‘The courage to become a change agent’ was my favourite read, in section 2. This was in response to a question raised by a newly appointed head of a learning and development department and he had to make some tough choices to usher in change. Jack and Suzy Welch point out to the three critical organisational components: an inspirational mission; a clear set of values and rigorous appraisal system. If it applied to a department catering to learning and development, it applies equally well to a service industry – to us. However, a word of caution, as also provided by the authors – Make sure your reasons for the change initiative are transparent to everyone, be it something as simple as a new process for drafting audit working papers or client conference notes. And finally, don’t lose faith along the way. Some people will resist change. They always do. But as soon as results start rolling in, your new approach will make its own case, loud and clear.

Section 3, dealing with ‘Management Principles and Practices’ is a gold mine of useful tips. While the three indicators of a healthy company as given by Jack and Suzy Welch, viz: employee engagement, customer satisfaction and cash flow seem to typify a manufacturing company, think again. Yes, they equally apply to us. Today, getting the best employee and retaining him or her, is a challenge for any CA firm. Can anyone discount the importance of client satisfaction? Much as we may perhaps wish to relegate it to the background, the bottom line matters to all, even to us professionals.

For a good insight, into client satisfaction, the authors recommend being in touch and actually visiting customers. This advice is perhaps apt for partners of larger firms, who may no longer be in direct touch with all their clients. “And don’t just go chat with you ‘good’ customers… Make those visits about learning. Find a dozen ways to ask: What can we do better? And don’t leave without finding out if each customer would recommend your products or services. That’s the acid test of customer satisfaction” state Jack and Suzy Welch.

Coming to ‘Careers’, in section 4. For the young professional, the answer is: You need self confidence. Start with smaller goals, achieve them and celebrate. Next, stretch out of your comfort zone, set a higher goal and achieve it. I really love the last few sentences in their reply and I quote “The process won’t ever really end. As time goes on, your goals will just keep getting bigger and bigger. And failure, which will also occur on occasions, will come to feel less and less of a thing to fear.” In short, the authors say, even failure does teach you something you needed to know, so that you can stretch again, perhaps this time with greater experience backing you.

Section 5 covers family-owned enterprises. Fortunately, professional firms, be they CA firms or law firms, are weaning away from the family-owned structure. Yes, such structures had their own merits, but in today’s world they are increasingly become a thing of the past.

CA firms are merging to create new larger firms, smaller practises are joining hands with larger firms, the process of change is on. This means new processes, policies and procedures galore. Advice given by Jack and Suzie Welch: The past is over, embrace the new.

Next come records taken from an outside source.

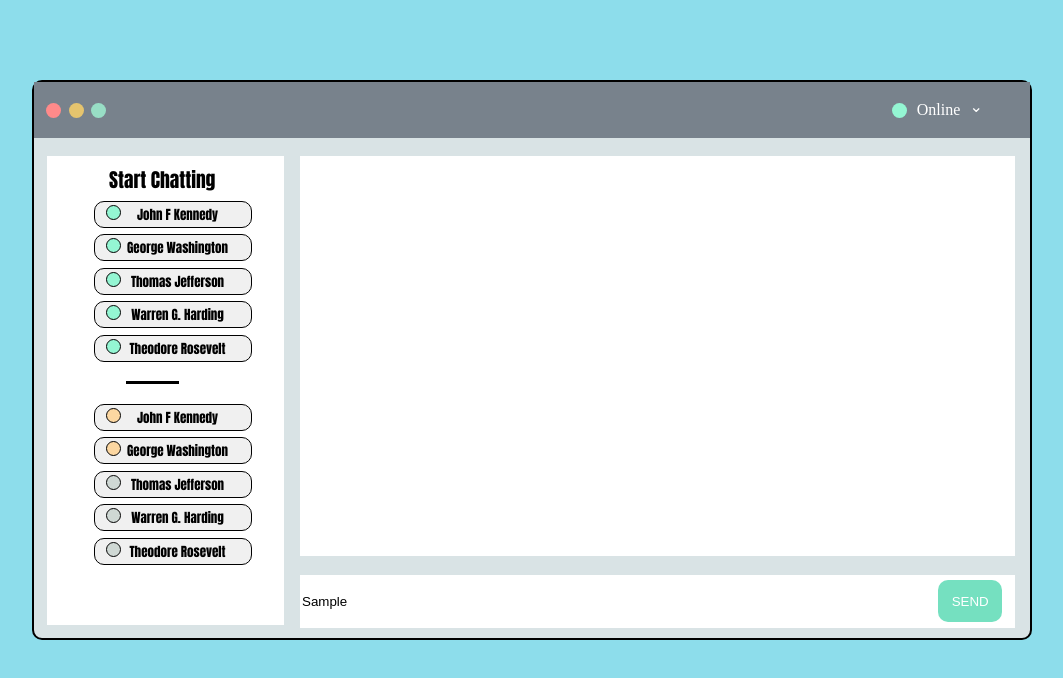
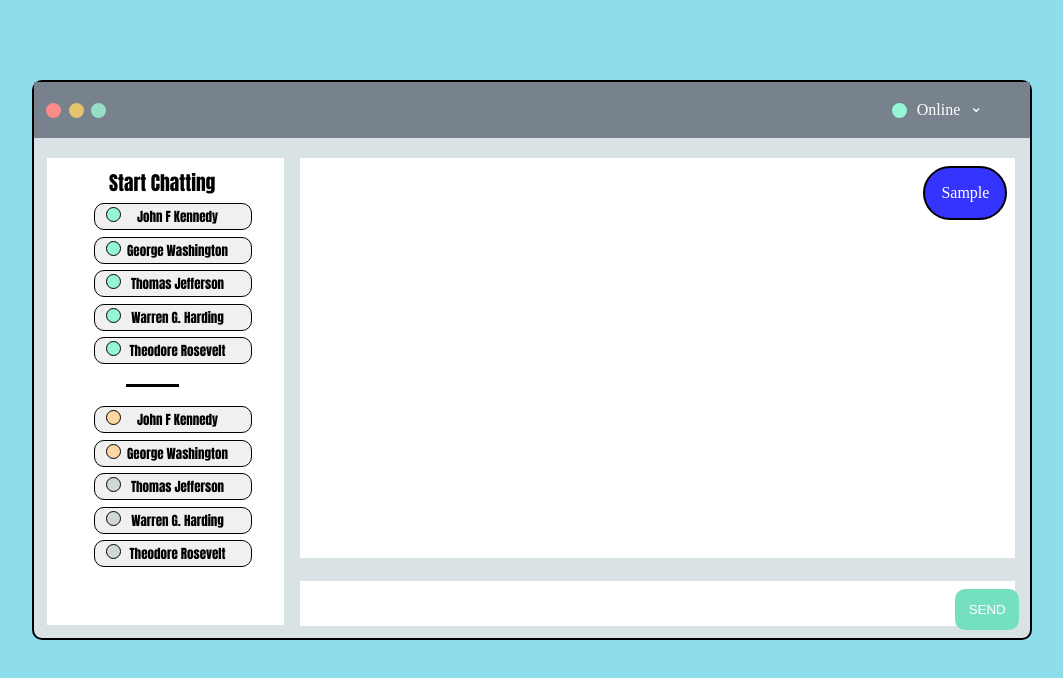
Before and after one commit to LupeF/Chatbox-App, a plain HTML site: page index.html in a window 1280 px wide. Both pictures are taken after typing "Sample" into the empty fields and a click on the button "SEND". Shown: the whole page, without its empty margins (108-1171 px from the left). Drawn offline with Linux system fonts and the light colour scheme.

Commit message:
update styles and add eventlistener to append messages

```diff
--- a/index.html
+++ b/index.html
@@ -47,9 +47,7 @@
 
         </nav>
         <main class="message-window">
-            <div id="messages">
-
-            </div>
+            <!-- <div class="messages-container"></div> -->
         </main>
         <footer>
             <section class="message-bar">
@@ -58,6 +56,6 @@
             </section>
         </footer>
     </div>
-<script src="scripts.js"></script>
+<script src="js/scripts.js"></script>
 </body>
 </html>
--- /dev/null
+++ b/js/scripts.js
@@ -0,0 +1,13 @@
+const messageWindow = document.querySelector('.message-window');
+const message = document.getElementById('input');
+const button = document.getElementById('button');
+
+button.addEventListener('click', () => {
+    const div = document.createElement('div');
+    messageWindow.append(div);
+    div.classList.add('messages-container');
+    div.innerHTML = `
+        <p>${message.value}</p>
+    `
+    message.value = "";
+})
--- a/scss/components/_footer.scss
+++ b/scss/components/_footer.scss
@@ -2,26 +2,25 @@ footer{
     grid-area: footer;
     width: 98%;
     margin-bottom: .5em;
-
     .message-bar{
         position: relative;
         input{
-            height:4em;
+            height:2.5em;
             width: 100%;
             outline: none;
             border: none;
-
+            padding-left: 1em;
+            font-size: large
         }
         button{
             position: absolute;
-            right: 1em;
-            top: .4em;
+            transform: translate(-60px, -6px);
             background:  #75e0c0;
             color: white;
             border-radius: 10px;
             padding: 1em;
             border: none;
-
+            margin-top: 1em;
         }
     }
 }
--- a/scss/components/_window.scss
+++ b/scss/components/_window.scss
@@ -3,4 +3,17 @@ main{
     grid-area: main;
     height: 25em;
     width: 98%;
+    .messages-container{
+        background-color: rgb(52, 52, 254);
+        color: white;
+        width: min-content;
+        border: solid 2px black;
+        border-radius: 100px;
+        margin: .5em .5em .5em auto;
+        p{
+            padding: 1em;
+            border-radius: 20px;
+        }
+    }
+
 }
```
Also changed, not shown: css/styles.css, 1 other file.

The last section – ‘Winning and Losing’ is perhaps a tad philosophical. The authors say: Winning and losing can’t be quantified. They are states of mind, and losing happens only when you give up. Seen that way, then, the world can be filled with winners, and there is room for them all.

It is entirely up to you, to define what winning means to you, as a chartered accountant, as an employee in a CA firm or industry or as a decision making partner. Remember winning alongside with your clients and teams is true victory. Help them grow and so shall you.

Photocredit: From Amazon and ClipArt respectively.

This review was published in the February, 2009, edition of the Journal of the Bombay Chartered Accountants' Society.